Mr. Morrison, watchmaker, of Hastings, advertises in our columns that he has received a very large and valu- able consignment of gold and silver watches. Mr. Morri- son is a very old resident in Napier, and we hope our Maori friends will not forget to give him a turn. __________ __ _
A tenei ano hoki te panui a Te Emete, te tangata mohio ki nga mahi hei whakangahau i te iwi. A ko a te po nei te timata ai aua mahi i te Oripera Haara. He nui te pai o a ratou mahi e koa ai a e whakapai ai te Maori. A e nui pea te haere mai o te Maori kia kite i aua takaro.

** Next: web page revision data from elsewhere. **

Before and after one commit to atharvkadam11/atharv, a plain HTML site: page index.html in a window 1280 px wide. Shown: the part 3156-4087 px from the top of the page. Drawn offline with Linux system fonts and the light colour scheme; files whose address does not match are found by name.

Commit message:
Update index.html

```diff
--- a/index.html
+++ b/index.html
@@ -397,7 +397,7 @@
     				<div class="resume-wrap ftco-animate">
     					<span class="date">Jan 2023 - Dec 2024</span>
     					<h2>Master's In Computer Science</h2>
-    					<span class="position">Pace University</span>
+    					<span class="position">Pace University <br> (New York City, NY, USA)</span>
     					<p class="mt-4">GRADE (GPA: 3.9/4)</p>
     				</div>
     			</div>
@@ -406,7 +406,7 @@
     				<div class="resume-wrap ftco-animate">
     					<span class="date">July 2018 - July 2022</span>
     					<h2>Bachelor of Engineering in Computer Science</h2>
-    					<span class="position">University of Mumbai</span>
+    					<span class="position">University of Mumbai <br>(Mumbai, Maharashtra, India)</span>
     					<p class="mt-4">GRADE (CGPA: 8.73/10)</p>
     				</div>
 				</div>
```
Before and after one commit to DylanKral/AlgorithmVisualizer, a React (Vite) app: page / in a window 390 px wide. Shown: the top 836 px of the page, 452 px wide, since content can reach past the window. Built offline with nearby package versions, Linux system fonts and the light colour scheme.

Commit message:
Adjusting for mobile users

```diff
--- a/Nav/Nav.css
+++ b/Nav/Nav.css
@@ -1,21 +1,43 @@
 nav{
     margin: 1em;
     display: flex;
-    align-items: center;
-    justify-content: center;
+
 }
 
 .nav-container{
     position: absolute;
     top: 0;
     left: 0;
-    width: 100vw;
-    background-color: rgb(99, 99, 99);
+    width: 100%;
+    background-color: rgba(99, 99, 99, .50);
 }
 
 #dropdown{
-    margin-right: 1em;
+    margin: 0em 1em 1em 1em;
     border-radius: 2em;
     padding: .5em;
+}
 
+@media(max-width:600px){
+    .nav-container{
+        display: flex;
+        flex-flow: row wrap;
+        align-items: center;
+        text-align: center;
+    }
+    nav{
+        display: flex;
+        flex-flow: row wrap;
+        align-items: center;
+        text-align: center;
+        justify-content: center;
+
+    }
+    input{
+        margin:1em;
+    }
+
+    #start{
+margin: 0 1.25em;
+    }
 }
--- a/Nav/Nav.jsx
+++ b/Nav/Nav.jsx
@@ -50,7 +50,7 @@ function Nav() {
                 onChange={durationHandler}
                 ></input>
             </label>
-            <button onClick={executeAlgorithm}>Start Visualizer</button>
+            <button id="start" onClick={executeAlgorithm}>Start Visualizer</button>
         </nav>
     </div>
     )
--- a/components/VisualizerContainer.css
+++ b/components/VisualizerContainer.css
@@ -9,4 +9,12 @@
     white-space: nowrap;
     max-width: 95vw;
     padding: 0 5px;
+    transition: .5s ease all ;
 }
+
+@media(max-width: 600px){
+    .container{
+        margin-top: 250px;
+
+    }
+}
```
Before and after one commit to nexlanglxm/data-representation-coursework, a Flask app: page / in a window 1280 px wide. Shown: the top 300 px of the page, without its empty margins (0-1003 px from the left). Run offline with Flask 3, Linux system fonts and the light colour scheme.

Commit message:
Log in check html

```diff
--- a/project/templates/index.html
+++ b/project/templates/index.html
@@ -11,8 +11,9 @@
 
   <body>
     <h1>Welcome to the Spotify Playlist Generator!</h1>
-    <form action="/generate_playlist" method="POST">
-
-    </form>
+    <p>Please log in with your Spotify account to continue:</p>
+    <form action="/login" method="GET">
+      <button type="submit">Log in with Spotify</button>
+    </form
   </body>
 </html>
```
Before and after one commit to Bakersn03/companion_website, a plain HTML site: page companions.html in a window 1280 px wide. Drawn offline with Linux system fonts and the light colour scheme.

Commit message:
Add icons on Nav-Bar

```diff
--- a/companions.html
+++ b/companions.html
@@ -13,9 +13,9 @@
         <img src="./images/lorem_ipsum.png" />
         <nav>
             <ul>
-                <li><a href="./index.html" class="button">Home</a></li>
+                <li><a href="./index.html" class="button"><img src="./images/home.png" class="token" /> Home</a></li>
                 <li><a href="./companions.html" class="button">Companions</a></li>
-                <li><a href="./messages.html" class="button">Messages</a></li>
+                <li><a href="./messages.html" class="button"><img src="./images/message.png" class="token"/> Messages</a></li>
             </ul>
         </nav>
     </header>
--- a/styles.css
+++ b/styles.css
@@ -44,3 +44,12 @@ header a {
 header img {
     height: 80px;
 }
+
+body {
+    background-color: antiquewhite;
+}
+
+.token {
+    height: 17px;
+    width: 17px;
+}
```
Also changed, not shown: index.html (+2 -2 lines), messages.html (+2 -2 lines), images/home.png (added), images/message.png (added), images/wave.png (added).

As will be seen by reference to our advertising columns the celebrated theatrical, Emmett, has arrived with his company in Napier, and commences to play this evening in the Oddfellows' Hall. Emmett is an actor whose specialties are of the kind which will please a Native audience, and we expect that the Maoris will visit him in considerable numbers.
KAKIRAWA ME TE AWA-O-TE-ATUA. Ahakoa nga tini whakararuraru, rue nga mahi kopeka- peka i nga Maori, kua oti tenei mea, a ko te moni (.£17.500) kua hoatu e Wata ma kia Te Hiana Roia o nga Maori ko tenei te mea whakamate i a '' Ngati Hoko He " me to ratou mohio, me ta ratou whakaatu. He tino kahanga tenei mo te taha Maori. Ko Wata ma, he tangata i boko mohio kore, kua mahi i te mahi a te tangata tika, a kua whakaatu i te mahi tika ki nga tangata hoko he, hei whainga ma ratou.
KAKIRAAWA AWA-O-TE-ATUA. Is spile of bitter opposition, ami of innumerable dodges attempted to be made amongst the Natives, this matter is now closed, and the money (£17,500) has been paid over by the Messrs. Watt to Mr. Sheehan, as solicitor for the Natives. This transaction is the death-knell of the Ring, and they both know it and show it. It is a solid and im- portant victory for the Native side. Messrs. Watt, as innocent purchasers, have behaved like honest men, and have set an example which others, who are not innocent but exceedingly guilty, will do well to follow.
He Korero enei no nga korero a te Komiti rapurapu i nga tikanga o nga mea ki te taha Maori, a he mea ta aua kupu e matou, ki te tikanga o aua korero i whaka- maoritia ai e nga kai Whaka Maori o te Kawanatanga.